Most social media platforms and apps have built-in reporting tools. Visit the FAQ or help section of the apps your child is using to find out more. If you find unwanted sexual content online, or feel your child might be getting into a situation that places them at sexual risk, know where to report it. Depending on where you live, there may be a national hotline for reporting child sexual abuse material, but wherever you live, you can use the Internet Watch Foundation Hotline, available here.
It is also important that you are aware of any signs of your child being upset or distressed from their time online. It is also important that your child is able to contact and access support, for example through a national Childline centre.
Identify trusted people, either adults or peers, your child can talk to: accept that your child is not always most comfortable speaking to you as a parent, about some of the things they may encounter online. Together with them identify someone that they would be okay talking about what they experience online, who both you and they trust, and agree that this person is who they will go to.
Understand the privacy risks: While reading the privacy policies of the different video and communication tools your child is using would be ideal, a quick online search can provide the key information. Simply put the name of the application in quotes in the search box and use phrasing like this: “Application name” & privacy risks. Also ensure that your children’s devices have the latest software updates and anti-virus programmes, and that the privacy settings are set to high. Make sure that when your child is using any new application, their location cannot be identified, or used to trace where they might be. Remember that when they step away from the camera for any reason, the video may still be recording. Use a piece of tape or post-it note to cover the cameras when not using it to remind everyone in the family when the camera is on. Most importantly, ensure that the video is turned off at the end of the sessions.
Respect your children’s privacy online: the sharing of family images and personal stories relating to the lockdown and related challenges, through social media is often a way of remaining connected, finding humour and seeking comfort. However, be careful that when sharing your own stories and photos, you do not share photos that may compromise your child, or affect their own privacy and protection.
Play with your children – online!: Don’t think of online games as a child-only pastime. This also presents opportunities to play games with your child, just online. This offers a useful opportunity to talk to and engage your child about their world and what is important to them. Online apps, programmes and sites can also provide ideas and opportunities to play offline games, get creative offline, and exercise together through streaming channels and videos indoors, increasing positive bonding time. It is important that you also find some time to do offline activities with children, and encourage them to do things that we often don’t get a chance to in this digital age, like reading books, or playing indoor games.
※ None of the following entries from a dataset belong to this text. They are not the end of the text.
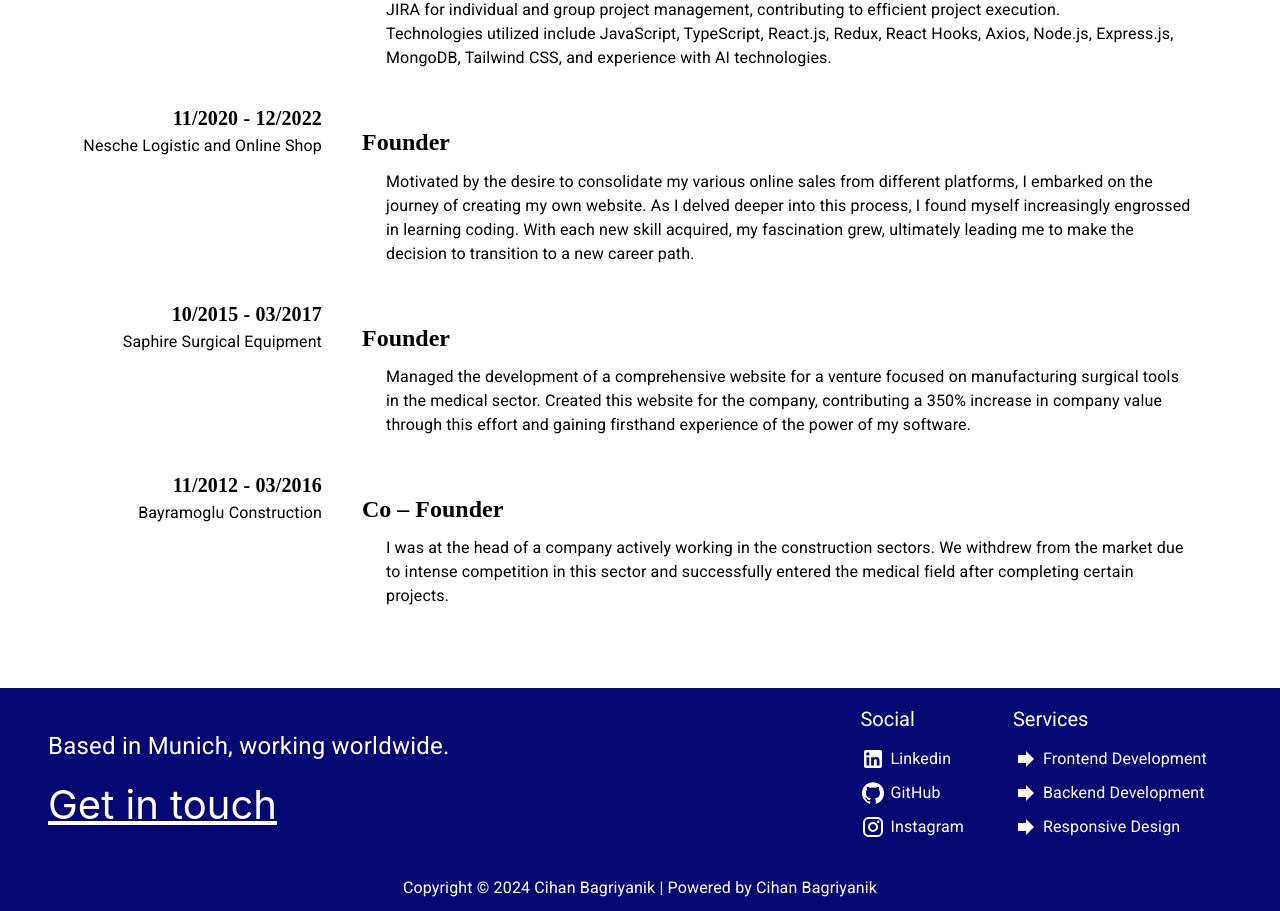
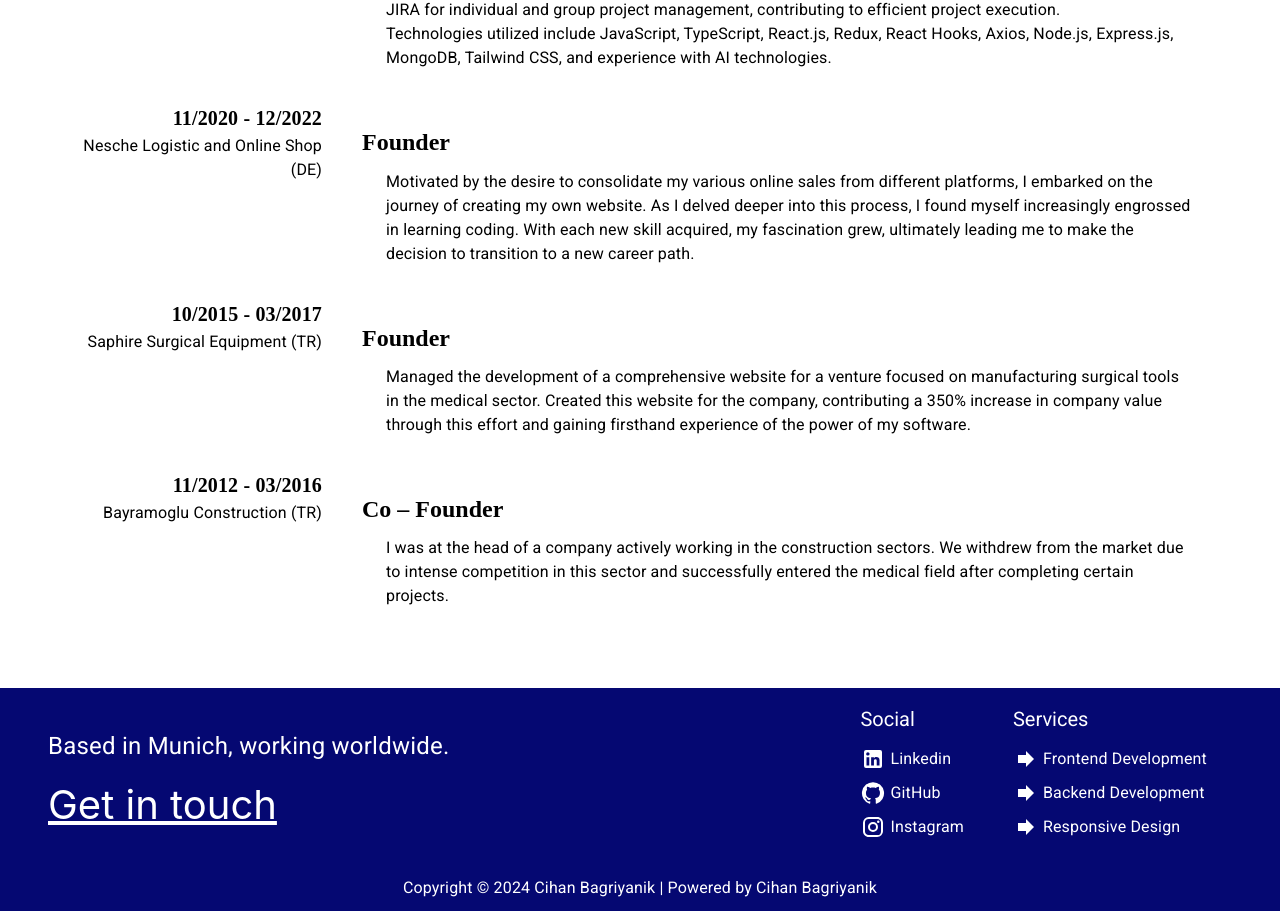
Before and after one commit to cihanbagriyanik/cihanbag, a React (Vite) app: page / in a window 1280 px wide. Shown: the part 2773-3684 px from the top of the page. Built offline with nearby package versions, Linux system fonts and the light colour scheme; a web font is replaced by a local one.

Commit message:
up to date data

```diff
--- a/src/helper/data.jsx
+++ b/src/helper/data.jsx
@@ -511,7 +511,7 @@ export const experinceData = [
     {
         id: 3,
         date: "11/2020 - 12/2022",
-        company: "Nesche Logistic and Online Shop",
+        company: "Nesche Logistic and Online Shop (DE)",
         title: "Founder",
         description:
             "Motivated by the desire to consolidate my various online sales from different platforms, I embarked on the journey of creating my own website. As I delved deeper into this process, I found myself increasingly engrossed in learning coding. With each new skill acquired, my fascination grew, ultimately leading me to make the decision to transition to a new career path.",
@@ -519,7 +519,7 @@ export const experinceData = [
     {
         id: 2,
         date: "10/2015 - 03/2017",
-        company: "Saphire Surgical Equipment",
+        company: "Saphire Surgical Equipment (TR)",
         title: "Founder",
         description:
             "Managed the development of a comprehensive website for a venture focused on manufacturing surgical tools in the medical sector. Created this website for the company, contributing a 350% increase in company value through this effort and gaining firsthand experience of the power of my software.",
@@ -527,7 +527,7 @@ export const experinceData = [
     {
         id: 1,
         date: "11/2012 - 03/2016",
-        company: "Bayramoglu Construction",
+        company: "Bayramoglu Construction (TR)",
         title: "Co – Founder",
         description:
             "I was at the head of a company actively working in the construction sectors. We withdrew from the market due to intense competition in this sector and successfully entered the medical field after completing certain projects.",
```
Finally, be PROACTIVE in speaking and engaging with your children during this period. There are a lot of opportunities and benefits that the internet and technology can offer during the lockdown and beyond, but these are greatly enhanced when children are equipped with the right emotional tools, and knowledge, to make the most of them. Knowing how to stay safe, regardless of what they are doing online, is important, and that requires an active mediating role by parents and caregivers, regardless of their own technical skills, in order to achieve.
These simple steps can contribute to a healthy and happy relationship around tech use between you and your children long beyond the end of COVID-19.
Some useful resources:
Better Internet for Kids: https://www.betterinternetforkids.eu/web/portal/practice/awareness/detail?articleId=5822742
Digital Parenting Coach: https://www.digitalparentingcoach.com/
Parenting For A Digital Future: https://blogs.lse.ac.uk/parenting4digitalfuture/